What is positive about this communal confinement is exactly that – that it is a shared experience. Though we are in separate homes, we are in it together. There is a growing sense of solidarity. Increasingly, people seem to be less concerned about their appearances and more concerned about the well being of others. While in some places people may fight for the last package of TP in the grocery stores, here I find a growing sense of empathy, kindness and solidarity.
Every night at 8 pm residents all over Spain go to their windows or doors and clap for the doctors, nurses, ambulance drivers, police officers and emergency personnel risking their heath and safety to help us through the crisis. Whether they have a choice or not, or are bound by a Hippocratic oath, it is still a commendable act. And for us, the enclosed masses, we thank them in our simple, yet exhilarating way, by clapping and cheering every night.
From her balcony in Barcelona a former opera singer and voice coach sings for the people living in the surrounding apartment buildings every evening, while her young son holds the tape recorder with the musical accompaniment. I can find no nicer way to share ones skills and passion in the current situation
It is an uncertain time for many. I feel for two neighbours who are about to give birth, whom I am sure are not only worried about the safety of the hospital itself, but also what world their new child will grow up in. My heart goes out to friends and family in northern Italy, to people who are sick, and for those waiting for hospital treatments, surgeries or results on cancer tests. What hardship do we have compared to theirs?
A doctor friend was quarantined after being exposed to a patient with the virus. The first thing he did when he returned to his office was to personally call every one of his patients to check how they were doing. Many are older and most were terrified. They know that they are the most vulnerable, yet they are often the least equipped to find out how to protect themselves. So, with all our extra time, we should try to find ways of helping those who cannot help themselves.
Come what may, this is something we have to go through. In Ronda we are only in our second week of house arrest. We know it will go on for weeks and that it will get worse before it will get better. However, while we must shut our doors to our friends and neighbours, this is a great opportunity to open our hearts out to others and show random kindness, even if it is over the Internet.
This crisis is a chance to learn to want less and live with less, to be grateful for what we do have and to willingly share our bounty. It is time to slow down, and stop counting our assets but rather our blessings. This is the time to be generous with our time, lending our ears and showing empathy. We cannot hug each other, so a friendly wave or a timely note means so much more.

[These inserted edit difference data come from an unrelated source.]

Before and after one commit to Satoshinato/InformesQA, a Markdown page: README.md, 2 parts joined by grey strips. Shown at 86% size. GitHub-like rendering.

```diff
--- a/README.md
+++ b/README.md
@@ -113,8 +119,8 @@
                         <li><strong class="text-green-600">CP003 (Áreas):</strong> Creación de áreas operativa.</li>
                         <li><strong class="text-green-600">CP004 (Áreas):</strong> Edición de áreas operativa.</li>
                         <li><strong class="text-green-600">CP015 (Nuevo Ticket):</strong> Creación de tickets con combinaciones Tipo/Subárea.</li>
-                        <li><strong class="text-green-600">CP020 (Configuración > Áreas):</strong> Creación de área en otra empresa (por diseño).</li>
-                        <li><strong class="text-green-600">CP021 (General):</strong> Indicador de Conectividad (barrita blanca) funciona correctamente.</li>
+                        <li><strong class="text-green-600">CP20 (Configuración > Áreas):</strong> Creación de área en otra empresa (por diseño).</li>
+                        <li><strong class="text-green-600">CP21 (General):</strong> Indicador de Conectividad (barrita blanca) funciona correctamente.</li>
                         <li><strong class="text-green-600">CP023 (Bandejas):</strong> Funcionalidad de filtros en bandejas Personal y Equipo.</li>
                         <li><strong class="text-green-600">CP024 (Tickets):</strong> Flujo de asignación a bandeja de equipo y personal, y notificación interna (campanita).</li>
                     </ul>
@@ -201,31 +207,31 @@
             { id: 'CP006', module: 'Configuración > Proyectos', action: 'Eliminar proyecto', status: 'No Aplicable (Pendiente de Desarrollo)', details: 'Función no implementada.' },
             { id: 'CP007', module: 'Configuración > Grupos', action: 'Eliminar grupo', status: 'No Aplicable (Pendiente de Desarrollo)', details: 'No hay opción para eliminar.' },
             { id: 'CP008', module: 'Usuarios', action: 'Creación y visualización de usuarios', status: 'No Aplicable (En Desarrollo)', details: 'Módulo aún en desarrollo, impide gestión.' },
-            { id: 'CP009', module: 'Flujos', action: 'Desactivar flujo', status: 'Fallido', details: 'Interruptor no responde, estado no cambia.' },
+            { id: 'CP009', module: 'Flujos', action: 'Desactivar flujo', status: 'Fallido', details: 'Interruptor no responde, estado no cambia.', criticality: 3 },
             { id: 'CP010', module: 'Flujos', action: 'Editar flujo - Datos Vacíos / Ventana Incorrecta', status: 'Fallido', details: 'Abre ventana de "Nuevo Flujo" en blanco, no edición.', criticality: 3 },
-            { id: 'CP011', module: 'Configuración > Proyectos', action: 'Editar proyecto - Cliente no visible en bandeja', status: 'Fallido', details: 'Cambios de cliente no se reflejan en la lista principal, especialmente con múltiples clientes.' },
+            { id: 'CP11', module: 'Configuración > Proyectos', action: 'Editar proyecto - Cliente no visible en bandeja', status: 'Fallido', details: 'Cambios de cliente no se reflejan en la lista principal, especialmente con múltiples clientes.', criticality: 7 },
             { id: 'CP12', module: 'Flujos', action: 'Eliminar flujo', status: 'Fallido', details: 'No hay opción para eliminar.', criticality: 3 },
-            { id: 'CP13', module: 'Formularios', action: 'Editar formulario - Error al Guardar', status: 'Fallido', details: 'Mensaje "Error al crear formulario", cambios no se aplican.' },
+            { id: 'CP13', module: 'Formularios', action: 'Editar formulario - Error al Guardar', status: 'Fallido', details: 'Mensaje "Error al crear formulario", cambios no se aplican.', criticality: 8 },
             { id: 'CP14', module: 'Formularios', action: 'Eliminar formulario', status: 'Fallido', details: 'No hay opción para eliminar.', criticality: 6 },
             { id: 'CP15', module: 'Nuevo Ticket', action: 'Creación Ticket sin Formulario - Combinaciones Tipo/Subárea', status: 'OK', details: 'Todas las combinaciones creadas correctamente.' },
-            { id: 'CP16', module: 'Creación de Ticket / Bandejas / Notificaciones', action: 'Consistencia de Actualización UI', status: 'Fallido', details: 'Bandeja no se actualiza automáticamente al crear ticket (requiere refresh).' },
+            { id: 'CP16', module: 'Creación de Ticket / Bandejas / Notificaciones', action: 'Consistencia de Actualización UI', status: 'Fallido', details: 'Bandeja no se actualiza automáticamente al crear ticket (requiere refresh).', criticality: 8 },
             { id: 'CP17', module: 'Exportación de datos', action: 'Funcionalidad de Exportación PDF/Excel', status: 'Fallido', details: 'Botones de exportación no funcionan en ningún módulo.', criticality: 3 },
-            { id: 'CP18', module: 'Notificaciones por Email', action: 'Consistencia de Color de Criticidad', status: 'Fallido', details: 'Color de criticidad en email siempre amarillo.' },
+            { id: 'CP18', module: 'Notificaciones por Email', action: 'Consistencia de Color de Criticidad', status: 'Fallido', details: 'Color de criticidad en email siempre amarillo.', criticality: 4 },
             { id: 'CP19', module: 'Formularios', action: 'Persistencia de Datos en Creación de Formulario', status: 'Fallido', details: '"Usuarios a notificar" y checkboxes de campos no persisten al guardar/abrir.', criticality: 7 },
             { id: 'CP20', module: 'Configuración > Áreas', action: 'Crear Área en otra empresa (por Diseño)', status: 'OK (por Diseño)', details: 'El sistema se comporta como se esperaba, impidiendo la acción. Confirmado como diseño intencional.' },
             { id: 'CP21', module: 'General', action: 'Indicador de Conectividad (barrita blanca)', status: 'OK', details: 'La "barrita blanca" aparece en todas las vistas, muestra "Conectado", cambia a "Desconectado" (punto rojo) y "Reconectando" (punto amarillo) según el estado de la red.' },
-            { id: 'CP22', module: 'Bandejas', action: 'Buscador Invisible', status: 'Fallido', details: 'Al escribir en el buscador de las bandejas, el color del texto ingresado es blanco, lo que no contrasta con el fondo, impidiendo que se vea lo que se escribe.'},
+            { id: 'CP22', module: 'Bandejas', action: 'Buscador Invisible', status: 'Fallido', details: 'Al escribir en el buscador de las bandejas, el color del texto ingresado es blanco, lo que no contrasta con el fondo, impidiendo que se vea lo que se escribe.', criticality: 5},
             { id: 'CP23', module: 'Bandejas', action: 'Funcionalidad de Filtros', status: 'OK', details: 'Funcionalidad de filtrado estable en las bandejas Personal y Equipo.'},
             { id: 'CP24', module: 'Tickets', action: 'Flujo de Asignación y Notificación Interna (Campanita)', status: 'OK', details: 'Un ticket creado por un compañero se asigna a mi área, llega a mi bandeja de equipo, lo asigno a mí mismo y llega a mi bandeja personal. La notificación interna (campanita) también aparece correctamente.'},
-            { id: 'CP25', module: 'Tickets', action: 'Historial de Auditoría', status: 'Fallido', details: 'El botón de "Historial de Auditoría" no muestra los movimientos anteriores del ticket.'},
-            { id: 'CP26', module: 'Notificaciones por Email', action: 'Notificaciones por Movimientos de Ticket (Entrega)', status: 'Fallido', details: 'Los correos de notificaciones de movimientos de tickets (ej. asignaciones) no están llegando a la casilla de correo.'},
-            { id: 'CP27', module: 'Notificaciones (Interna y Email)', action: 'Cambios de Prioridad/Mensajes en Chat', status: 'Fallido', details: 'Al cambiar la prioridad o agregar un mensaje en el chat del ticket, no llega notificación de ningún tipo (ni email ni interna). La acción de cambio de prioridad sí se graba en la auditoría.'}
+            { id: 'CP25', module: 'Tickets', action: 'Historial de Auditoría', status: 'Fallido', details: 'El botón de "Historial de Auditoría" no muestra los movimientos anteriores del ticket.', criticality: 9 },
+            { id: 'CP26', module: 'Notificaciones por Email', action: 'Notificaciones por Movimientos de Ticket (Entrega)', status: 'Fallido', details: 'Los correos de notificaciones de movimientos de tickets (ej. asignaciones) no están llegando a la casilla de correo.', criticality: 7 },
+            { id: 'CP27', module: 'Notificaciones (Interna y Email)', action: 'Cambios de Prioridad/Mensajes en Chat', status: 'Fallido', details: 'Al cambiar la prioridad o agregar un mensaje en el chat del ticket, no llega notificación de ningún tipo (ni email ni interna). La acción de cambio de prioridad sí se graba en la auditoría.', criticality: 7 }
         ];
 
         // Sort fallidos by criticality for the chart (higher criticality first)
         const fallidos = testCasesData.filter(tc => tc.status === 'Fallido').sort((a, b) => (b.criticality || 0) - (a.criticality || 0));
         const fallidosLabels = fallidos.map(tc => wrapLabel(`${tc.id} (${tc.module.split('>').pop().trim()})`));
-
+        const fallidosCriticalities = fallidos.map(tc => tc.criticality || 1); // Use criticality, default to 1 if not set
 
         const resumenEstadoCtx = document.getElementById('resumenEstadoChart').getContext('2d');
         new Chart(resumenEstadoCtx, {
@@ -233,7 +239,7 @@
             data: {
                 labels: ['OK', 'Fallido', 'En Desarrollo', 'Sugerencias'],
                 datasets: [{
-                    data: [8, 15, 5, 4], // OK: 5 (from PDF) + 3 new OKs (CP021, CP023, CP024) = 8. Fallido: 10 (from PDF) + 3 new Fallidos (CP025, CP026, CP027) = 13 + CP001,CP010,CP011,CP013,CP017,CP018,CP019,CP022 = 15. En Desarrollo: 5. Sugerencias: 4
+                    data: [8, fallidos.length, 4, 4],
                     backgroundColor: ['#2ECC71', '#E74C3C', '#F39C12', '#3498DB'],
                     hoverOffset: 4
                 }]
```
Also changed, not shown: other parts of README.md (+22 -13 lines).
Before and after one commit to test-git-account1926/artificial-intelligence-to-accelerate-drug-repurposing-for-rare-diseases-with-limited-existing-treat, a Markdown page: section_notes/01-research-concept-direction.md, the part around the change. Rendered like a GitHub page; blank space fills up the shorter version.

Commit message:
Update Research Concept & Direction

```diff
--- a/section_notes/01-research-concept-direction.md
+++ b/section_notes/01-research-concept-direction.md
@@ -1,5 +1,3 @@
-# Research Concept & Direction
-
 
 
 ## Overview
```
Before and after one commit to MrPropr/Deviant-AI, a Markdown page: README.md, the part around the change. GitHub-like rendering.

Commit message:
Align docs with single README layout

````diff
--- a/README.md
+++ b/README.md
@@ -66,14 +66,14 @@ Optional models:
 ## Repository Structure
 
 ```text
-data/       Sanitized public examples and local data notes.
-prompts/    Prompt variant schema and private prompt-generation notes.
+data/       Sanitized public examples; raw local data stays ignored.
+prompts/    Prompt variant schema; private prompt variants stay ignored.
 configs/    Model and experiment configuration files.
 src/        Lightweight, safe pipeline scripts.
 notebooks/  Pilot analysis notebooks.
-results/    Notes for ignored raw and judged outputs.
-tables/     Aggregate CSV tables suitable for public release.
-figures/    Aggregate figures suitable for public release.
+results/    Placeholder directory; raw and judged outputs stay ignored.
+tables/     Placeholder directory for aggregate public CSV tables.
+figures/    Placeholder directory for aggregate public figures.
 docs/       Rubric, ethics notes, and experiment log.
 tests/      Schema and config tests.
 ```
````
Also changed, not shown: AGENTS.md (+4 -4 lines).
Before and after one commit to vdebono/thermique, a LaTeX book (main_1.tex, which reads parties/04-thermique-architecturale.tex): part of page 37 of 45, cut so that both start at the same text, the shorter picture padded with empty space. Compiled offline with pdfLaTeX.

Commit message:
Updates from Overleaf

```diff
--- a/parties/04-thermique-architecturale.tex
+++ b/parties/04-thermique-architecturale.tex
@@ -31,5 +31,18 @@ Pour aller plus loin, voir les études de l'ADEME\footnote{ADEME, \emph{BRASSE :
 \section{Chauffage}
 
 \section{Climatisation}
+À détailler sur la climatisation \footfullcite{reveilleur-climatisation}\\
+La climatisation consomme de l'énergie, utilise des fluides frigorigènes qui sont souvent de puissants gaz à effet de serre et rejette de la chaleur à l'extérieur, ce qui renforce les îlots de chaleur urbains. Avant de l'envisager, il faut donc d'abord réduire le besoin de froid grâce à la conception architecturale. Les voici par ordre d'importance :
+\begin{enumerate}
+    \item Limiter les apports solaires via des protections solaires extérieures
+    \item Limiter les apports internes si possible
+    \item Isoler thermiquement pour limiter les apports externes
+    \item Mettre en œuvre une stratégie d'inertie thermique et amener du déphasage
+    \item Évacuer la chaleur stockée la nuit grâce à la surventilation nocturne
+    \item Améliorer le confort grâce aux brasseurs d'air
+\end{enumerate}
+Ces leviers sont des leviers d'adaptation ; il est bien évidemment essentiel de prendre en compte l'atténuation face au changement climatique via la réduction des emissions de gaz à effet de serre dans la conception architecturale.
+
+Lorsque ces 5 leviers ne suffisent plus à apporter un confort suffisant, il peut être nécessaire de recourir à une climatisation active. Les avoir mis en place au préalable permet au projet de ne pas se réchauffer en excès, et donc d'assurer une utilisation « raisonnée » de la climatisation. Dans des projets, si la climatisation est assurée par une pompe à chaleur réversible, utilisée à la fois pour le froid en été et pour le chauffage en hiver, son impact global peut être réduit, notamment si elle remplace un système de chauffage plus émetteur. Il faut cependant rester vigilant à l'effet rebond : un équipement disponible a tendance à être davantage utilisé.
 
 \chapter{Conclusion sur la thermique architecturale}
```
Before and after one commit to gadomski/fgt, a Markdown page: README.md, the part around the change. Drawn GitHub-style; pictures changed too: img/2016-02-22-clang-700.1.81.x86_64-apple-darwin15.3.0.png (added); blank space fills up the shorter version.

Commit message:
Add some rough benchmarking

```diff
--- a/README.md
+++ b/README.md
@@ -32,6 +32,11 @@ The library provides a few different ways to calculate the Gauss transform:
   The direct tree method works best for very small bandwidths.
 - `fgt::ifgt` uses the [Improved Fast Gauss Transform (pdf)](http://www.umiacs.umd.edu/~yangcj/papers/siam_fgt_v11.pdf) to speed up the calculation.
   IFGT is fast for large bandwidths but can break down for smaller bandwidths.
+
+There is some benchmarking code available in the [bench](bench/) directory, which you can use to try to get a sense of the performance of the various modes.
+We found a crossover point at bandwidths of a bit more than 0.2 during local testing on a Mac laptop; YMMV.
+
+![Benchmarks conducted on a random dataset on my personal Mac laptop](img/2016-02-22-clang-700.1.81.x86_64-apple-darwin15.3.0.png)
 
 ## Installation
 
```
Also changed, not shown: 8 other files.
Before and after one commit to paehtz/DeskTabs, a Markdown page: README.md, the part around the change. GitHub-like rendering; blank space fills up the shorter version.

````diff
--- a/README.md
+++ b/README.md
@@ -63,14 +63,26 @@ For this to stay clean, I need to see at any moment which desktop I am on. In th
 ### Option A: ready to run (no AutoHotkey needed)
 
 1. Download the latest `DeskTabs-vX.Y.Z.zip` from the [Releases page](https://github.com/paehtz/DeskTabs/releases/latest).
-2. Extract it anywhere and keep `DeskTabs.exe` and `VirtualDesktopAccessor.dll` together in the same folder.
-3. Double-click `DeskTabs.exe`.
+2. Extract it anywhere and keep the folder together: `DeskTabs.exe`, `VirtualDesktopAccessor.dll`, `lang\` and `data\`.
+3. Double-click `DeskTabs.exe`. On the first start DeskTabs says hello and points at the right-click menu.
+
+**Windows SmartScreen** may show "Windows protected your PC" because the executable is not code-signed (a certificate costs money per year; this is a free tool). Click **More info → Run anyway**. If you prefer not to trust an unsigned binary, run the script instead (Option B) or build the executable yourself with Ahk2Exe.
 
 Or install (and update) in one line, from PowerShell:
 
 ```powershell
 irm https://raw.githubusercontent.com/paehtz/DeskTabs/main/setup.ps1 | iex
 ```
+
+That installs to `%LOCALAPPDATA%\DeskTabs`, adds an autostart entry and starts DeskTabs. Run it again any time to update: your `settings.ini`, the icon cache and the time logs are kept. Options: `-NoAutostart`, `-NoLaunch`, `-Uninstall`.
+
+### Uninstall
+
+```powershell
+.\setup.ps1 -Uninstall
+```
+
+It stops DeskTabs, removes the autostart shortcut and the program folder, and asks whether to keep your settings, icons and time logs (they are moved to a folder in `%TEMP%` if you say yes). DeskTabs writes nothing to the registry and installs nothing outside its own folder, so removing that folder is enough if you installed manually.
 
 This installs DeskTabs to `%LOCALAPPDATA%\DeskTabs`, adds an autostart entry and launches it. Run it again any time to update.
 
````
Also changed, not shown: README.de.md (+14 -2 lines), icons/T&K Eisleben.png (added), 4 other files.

The virus has forced us to stop in our tracks, giving the planet a break from our incessant pollution. It proves that we can stop Global Warming if we want to, or if we are afraid enough… This is not the last virus that will plague the earth. We ought to be mindful of its lessons so we might be better prepared next time around.
I hope that humankind will come out of this crisis a bit wiser, kinder and more patient, and that we never forget that something as simple as going outside can be a privilege.